Bring together every line in the data that includes "fill".
━━ Input records
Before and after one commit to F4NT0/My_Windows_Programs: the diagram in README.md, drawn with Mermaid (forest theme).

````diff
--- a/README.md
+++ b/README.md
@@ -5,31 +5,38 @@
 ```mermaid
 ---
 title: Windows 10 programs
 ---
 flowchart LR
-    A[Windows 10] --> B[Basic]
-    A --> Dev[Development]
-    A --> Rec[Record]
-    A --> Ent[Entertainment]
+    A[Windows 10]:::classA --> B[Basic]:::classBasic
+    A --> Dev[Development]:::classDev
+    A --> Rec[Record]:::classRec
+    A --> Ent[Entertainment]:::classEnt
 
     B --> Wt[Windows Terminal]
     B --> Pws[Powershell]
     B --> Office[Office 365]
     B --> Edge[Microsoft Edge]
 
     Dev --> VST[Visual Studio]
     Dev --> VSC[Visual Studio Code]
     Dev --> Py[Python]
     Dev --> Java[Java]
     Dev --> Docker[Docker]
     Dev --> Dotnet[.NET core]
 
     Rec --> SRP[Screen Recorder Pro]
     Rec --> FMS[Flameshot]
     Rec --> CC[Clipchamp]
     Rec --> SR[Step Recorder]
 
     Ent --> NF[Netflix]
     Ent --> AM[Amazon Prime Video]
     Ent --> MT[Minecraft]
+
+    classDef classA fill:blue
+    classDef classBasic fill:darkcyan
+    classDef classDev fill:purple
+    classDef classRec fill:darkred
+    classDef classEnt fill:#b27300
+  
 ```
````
━━━━
━━ Input records
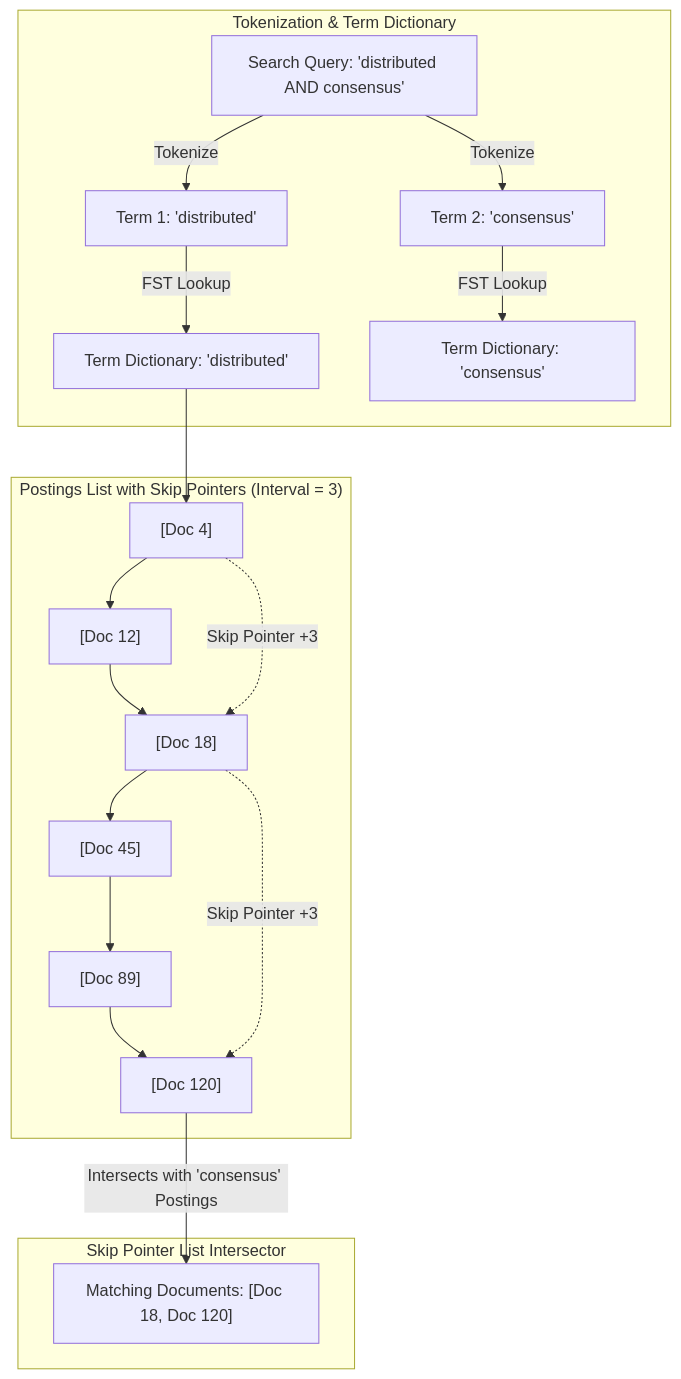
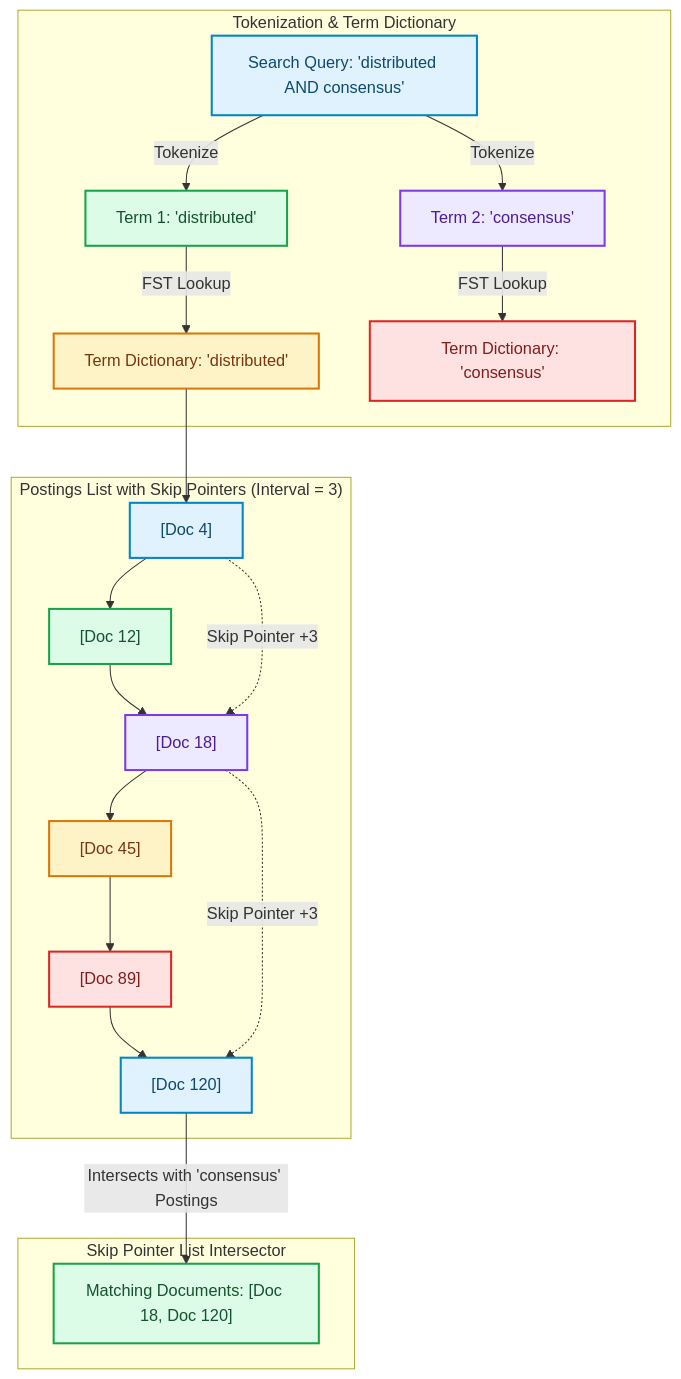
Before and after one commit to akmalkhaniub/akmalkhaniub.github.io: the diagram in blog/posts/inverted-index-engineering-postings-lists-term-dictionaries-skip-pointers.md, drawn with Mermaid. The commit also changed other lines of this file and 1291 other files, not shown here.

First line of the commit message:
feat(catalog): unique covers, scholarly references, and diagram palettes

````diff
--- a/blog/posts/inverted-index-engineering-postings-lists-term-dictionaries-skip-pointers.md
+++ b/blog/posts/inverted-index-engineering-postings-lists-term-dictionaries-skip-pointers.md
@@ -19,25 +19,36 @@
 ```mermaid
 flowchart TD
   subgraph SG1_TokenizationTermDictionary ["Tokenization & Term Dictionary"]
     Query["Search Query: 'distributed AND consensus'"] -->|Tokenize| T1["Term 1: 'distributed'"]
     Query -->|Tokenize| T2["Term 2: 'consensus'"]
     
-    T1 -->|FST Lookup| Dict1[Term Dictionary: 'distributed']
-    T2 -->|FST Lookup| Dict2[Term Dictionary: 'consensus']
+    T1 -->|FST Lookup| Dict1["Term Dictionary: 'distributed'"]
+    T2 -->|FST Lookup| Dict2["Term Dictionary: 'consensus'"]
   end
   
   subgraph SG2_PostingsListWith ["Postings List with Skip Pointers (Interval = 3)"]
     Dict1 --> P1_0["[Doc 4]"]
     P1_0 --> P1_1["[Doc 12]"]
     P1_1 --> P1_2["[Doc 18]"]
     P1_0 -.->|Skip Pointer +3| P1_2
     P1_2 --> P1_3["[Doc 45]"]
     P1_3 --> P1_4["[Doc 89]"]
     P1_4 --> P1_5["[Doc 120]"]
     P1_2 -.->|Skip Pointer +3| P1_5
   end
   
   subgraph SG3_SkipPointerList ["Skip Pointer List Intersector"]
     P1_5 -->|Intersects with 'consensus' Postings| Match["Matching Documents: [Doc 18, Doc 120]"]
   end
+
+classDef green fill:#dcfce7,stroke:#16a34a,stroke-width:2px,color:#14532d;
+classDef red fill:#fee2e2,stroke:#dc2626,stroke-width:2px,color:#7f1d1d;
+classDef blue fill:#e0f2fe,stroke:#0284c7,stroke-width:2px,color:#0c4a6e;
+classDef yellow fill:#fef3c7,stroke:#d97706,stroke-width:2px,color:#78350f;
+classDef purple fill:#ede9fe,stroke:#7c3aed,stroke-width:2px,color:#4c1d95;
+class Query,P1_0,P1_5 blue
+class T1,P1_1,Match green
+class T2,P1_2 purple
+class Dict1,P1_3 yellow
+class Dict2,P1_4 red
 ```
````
━━━━
━━ Input records
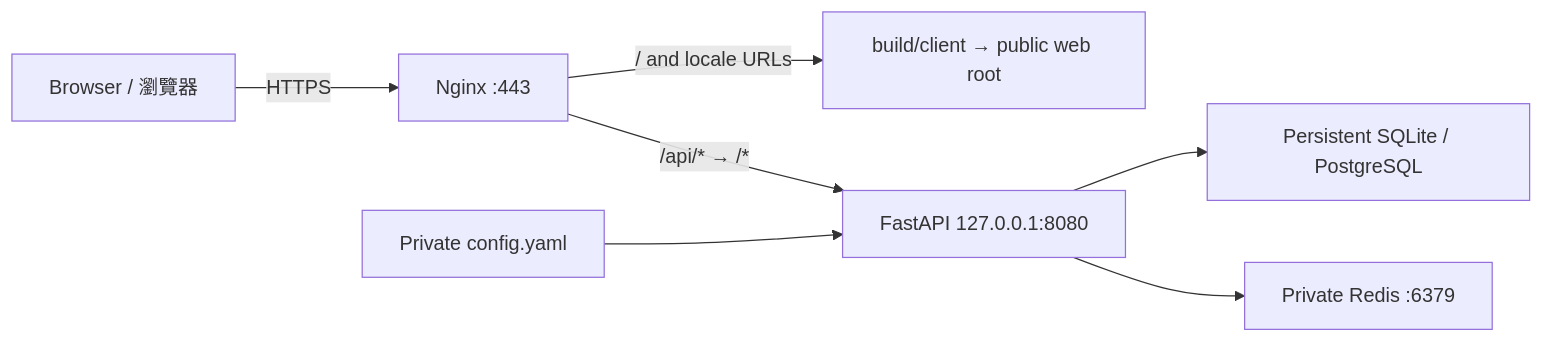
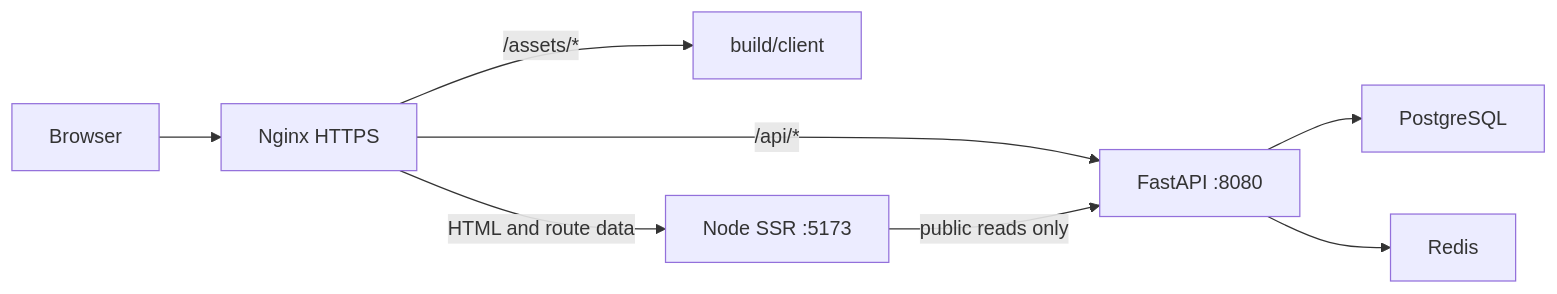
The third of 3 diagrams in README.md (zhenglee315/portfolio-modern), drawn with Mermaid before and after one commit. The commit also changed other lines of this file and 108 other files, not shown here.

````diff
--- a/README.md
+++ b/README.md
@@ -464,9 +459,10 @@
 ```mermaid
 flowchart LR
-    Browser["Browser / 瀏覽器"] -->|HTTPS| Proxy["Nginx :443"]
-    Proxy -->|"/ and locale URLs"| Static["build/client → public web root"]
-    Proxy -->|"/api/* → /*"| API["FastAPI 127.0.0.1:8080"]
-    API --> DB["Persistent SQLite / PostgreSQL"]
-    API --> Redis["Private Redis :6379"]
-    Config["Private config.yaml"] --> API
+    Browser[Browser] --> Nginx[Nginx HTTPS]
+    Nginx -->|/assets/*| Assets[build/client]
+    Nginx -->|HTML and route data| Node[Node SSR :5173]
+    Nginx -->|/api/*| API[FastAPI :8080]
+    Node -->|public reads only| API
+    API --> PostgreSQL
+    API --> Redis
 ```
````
━━━━
Answer box:
+    classDef classA fill:blue
+    classDef classBasic fill:darkcyan
+    classDef classDev fill:purple
+    classDef classRec fill:darkred
+    classDef classEnt fill:#b27300
+classDef green fill:#dcfce7,stroke:#16a34a,stroke-width:2px,color:#14532d;
+classDef red fill:#fee2e2,stroke:#dc2626,stroke-width:2px,color:#7f1d1d;
+classDef blue fill:#e0f2fe,stroke:#0284c7,stroke-width:2px,color:#0c4a6e;
+classDef yellow fill:#fef3c7,stroke:#d97706,stroke-width:2px,color:#78350f;
+classDef purple fill:#ede9fe,stroke:#7c3aed,stroke-width:2px,color:#4c1d95;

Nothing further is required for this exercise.